CC is 11-0 with a 2.27 ERA at the Stadium this year, the first Yankees pitcher in 12 years to win his first 11 home decisions of a season. David Wells and David Cone both did it in 1998. Over his two seasons with the Yankees at the Stadium, Sabathia is 18-2 with a 2.63 ERA. And that does not count his three postseason starts of 2009 when he was 2-1 with a 1.66 ERA. Sabathia’s only loss was in Game 1 of the World Series when he pitched well against the Phillies except for Chase Utley, who homered off him twice.
“Maybe it’s because I like my wife’s cooking,” CC says with a smile. “I enjoy being home and relaxing with my family.”
CC was able to get back home early Thursday because of his efficiency. Mark Ellis’ leadoff single to left in the second was the lone hit Sabathia surrendered. Two home runs by Curtis Granderson, a late fill-in for ailing Nick Swisher (sore left knee) and one by Posada gave CC all the run support he needed.
The only thing close to a rough patch was in the eighth when he hit the first batter and walked the next. Sabathia had plenty left in his tank as he struck out pinch hitter Daric Barton, got Crisp on that fly ball and Rajai Davis on another infield out.
Sabathia wanted to come out for the ninth, but Girardi decided to have the big guy call it a day.
“It was really hot,” Girardi said, “and we need to give him a break once in a while. He’s a big, strong man. He’s a football player playing baseball.”
“I can see myself playing the offensive line,” said Sabathia, who is 6-foot-7 and 290 pounds.
“He had no-hit stuff,” Posada said. “He had a great slider and changeup, especially the slider. His slider in, his slider away, he just kept throwing strikes.”

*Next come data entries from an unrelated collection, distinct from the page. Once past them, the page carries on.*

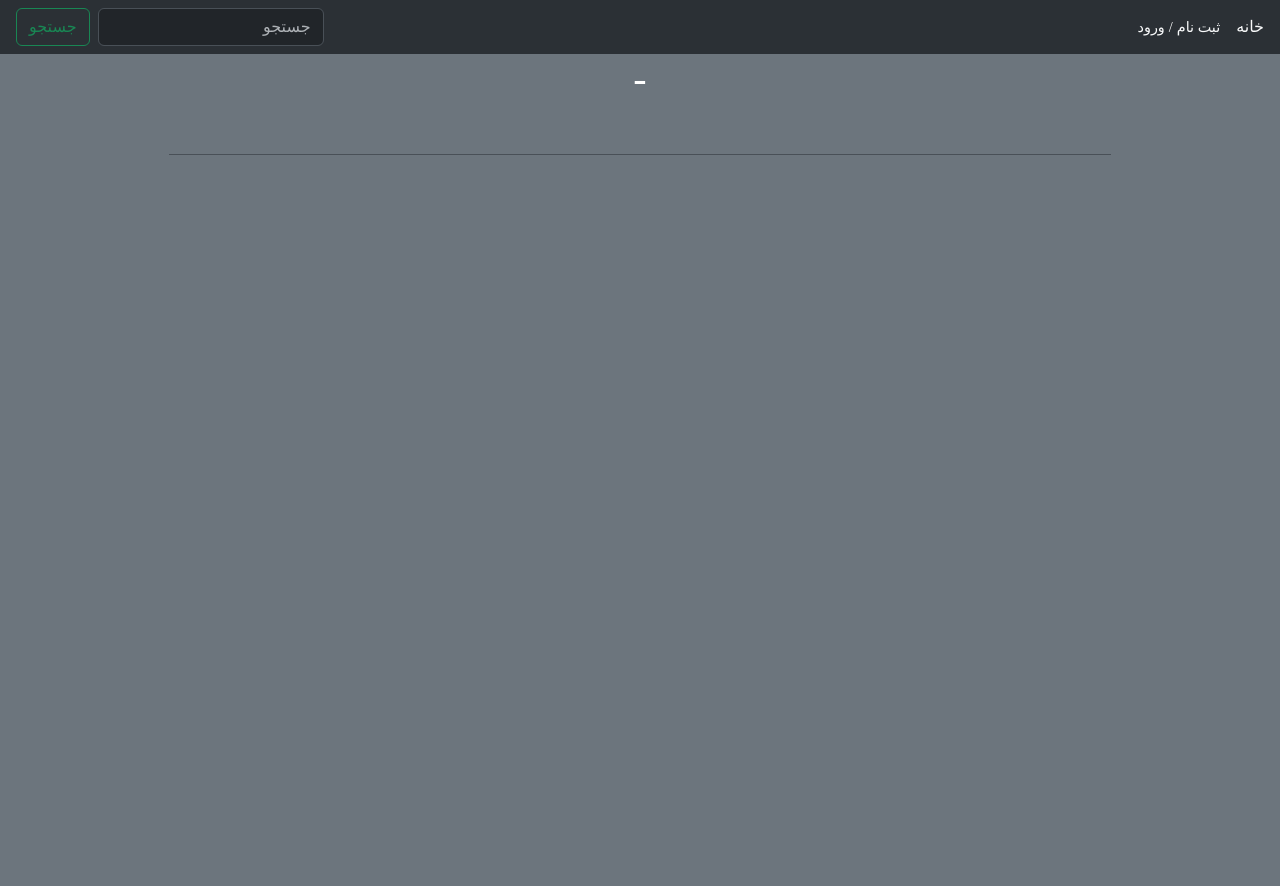
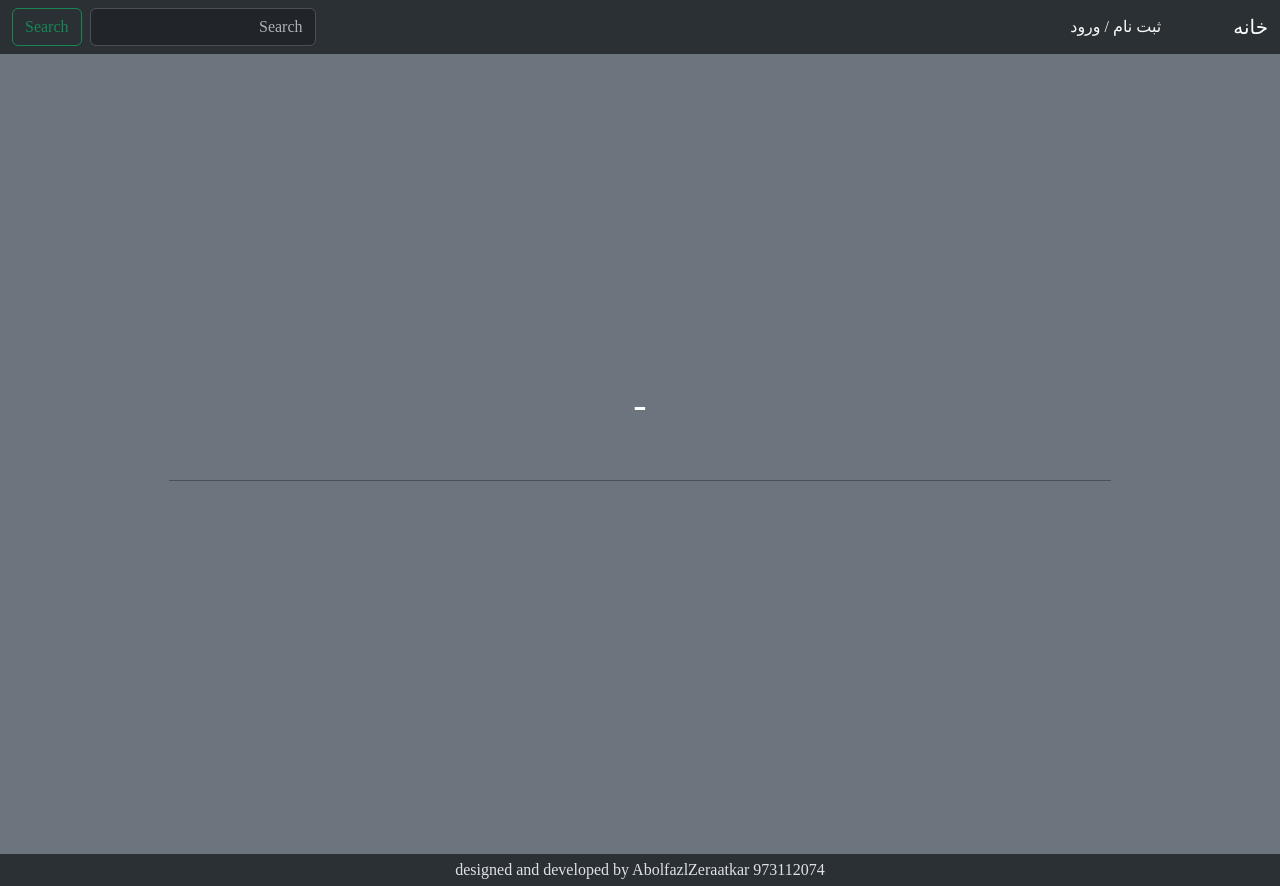
Before and after one commit to Abolfazl200017/calender, a Django app: template templates/cal.html in a window 1280 px wide. Before the commit the page ends 155 px from the top, so only its background shows below. Run offline with Django 3.2, Linux system fonts and the light colour scheme; the template is opened without the code that fills it, so the values that code supplies are empty; some libraries are stand-ins or nearby versions; some web fonts are replaced.

Commit message:
config footer

```diff
--- a/templates/base.html
+++ b/templates/base.html
@@ -13,12 +13,13 @@
     <link rel="stylesheet" href="{% static "css/main.css" %}">
     <title>پروژه پایانی</title>
 </head>
-{% include 'header.html' %}
 <body class="bg-secondary" data-bs-theme="dark">
     {% include 'message.html' %}
-    <main>
+    {% include 'header.html' %}
+    <main class="min-vh-100 d-flex flex-column justify-content-center">
         {% block main %}{% endblock main %}
     </main>
+    {% include 'footer.html' %}
     <script src="https://cdn.jsdelivr.net/npm/bootstrap@5.3.0-alpha1/dist/js/bootstrap.bundle.min.js" integrity="sha384-w76AqPfDkMBDXo30jS1Sgez6pr3x5MlQ1ZAGC+nuZB+EYdgRZgiwxhTBTkF7CXvN" crossorigin="anonymous"></script>
 </body>
 </html>
--- /dev/null
+++ b/templates/footer.html
@@ -0,0 +1,5 @@
+<footer class="container-fluid p-0 m-0 d-flex align-items-center justify-content-center bg-body-tertiary">
+    <div class="m-0 py-2">
+        designed and developed by AbolfazlZeraatkar 973112074
+    </div>
+</footer>
--- a/templates/header.html
+++ b/templates/header.html
@@ -1,6 +1,6 @@
 <header class="d-flex justify-content-center bg-body-tertiary">
     <nav class="navbar navbar-expand-lg bg-body-tertiary w-100" style="max-width: 1350px;">
-        <div class="d-none d-lg-flex justify-content-between align-items-center text-white w-100 px-3">
+        {% comment %} <div class="d-none d-lg-flex justify-content-between align-items-center text-white w-100 px-3">
             <div class="d-flex align-items-center">
                 <a href="{% url 'home' %}" class="text-decoration-none link-light">
                     خانه
@@ -34,34 +34,36 @@
                     <button class="btn btn-outline-success" type="submit">جستجو</button>
                 </form>
             </div>
-        </div>
-        <div class="container-fluid d-lg-none">
-            <a class="navbar-brand" href="#">Navbar</a>
+        </div> {% endcomment %}
+        <div class="container-fluid">
+            <a class="navbar-brand" href="{% url 'home' %}">خانه</a>
             <button class="navbar-toggler" type="button" data-bs-toggle="collapse" data-bs-target="#navbarSupportedContent" aria-controls="navbarSupportedContent" aria-expanded="false" aria-label="Toggle navigation">
             <span class="navbar-toggler-icon"></span>
             </button>
             <div class="collapse navbar-collapse" id="navbarSupportedContent">
             <ul class="navbar-nav me-auto mb-2 mb-lg-0">
-                <li class="nav-item">
-                <a class="nav-link active" aria-current="page" href="#">Home</a>
-                </li>
-                <li class="nav-item">
-                <a class="nav-link" href="#">Link</a>
-                </li>
-                <li class="nav-item dropdown">
-                <a class="nav-link dropdown-toggle" href="#" role="button" data-bs-toggle="dropdown" aria-expanded="false">
-                    Dropdown
-                </a>
-                <ul class="dropdown-menu">
-                    <li><a class="dropdown-item" href="#">Action</a></li>
-                    <li><a class="dropdown-item" href="#">Another action</a></li>
-                    <li><hr class="dropdown-divider"></li>
-                    <li><a class="dropdown-item" href="#">Something else here</a></li>
-                </ul>
-                </li>
-                <li class="nav-item">
-                <a class="nav-link disabled">Disabled</a>
-                </li>
+                {% if request.user.is_authenticated %}
+                    <li class="d-flex flex-column flex-lg-row align-items-start align-items-lg-center ms-5 nav-link active">
+                        <div class="me-lg-3">
+                            {{ request.user.username }}
+                        </div>
+                        <a href="{% url 'logout' %}" class="text-decoration-none link-light text-small">
+                            خروج
+                        </a>
+                    </li>
+                {% else %}
+                    <li class="d-flex flex-column flex-lg-row align-items-start align-items-lg-center ms-5 nav-link active">
+                        <a href="{% url 'signup' %}" class="link-light text-decoration-none">
+                            ثبت نام
+                        </a>
+                        <span class="mx-1 text-white">
+                            /
+                        </span>
+                        <a href="{% url 'login' %}" class="link-light text-decoration-none">
+                            ورود
+                        </a>
+                    </li>
+                {% endif %}
             </ul>
             <form class="d-flex" role="search">
                 <input class="form-control me-2" type="search" placeholder="Search" aria-label="Search">
```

At 19-5 with a 3.02 ERA, Sabathia is a strong candidate for his second American League Cy Young Award. He has always said his Cy Young year of 2007 with the Indians was his most consistent, but 2010 is pretty close. What CC is also doing is working his way into the AL Most Valuable Player Award conversation.
No knock on Robinson Cano, but it could be argued that Sabathia has been equally as valuable to the Yankees, who have had issues with other pitchers in the rotation.
“He has been the one constant,” Girardi said. “That’s what aces do.”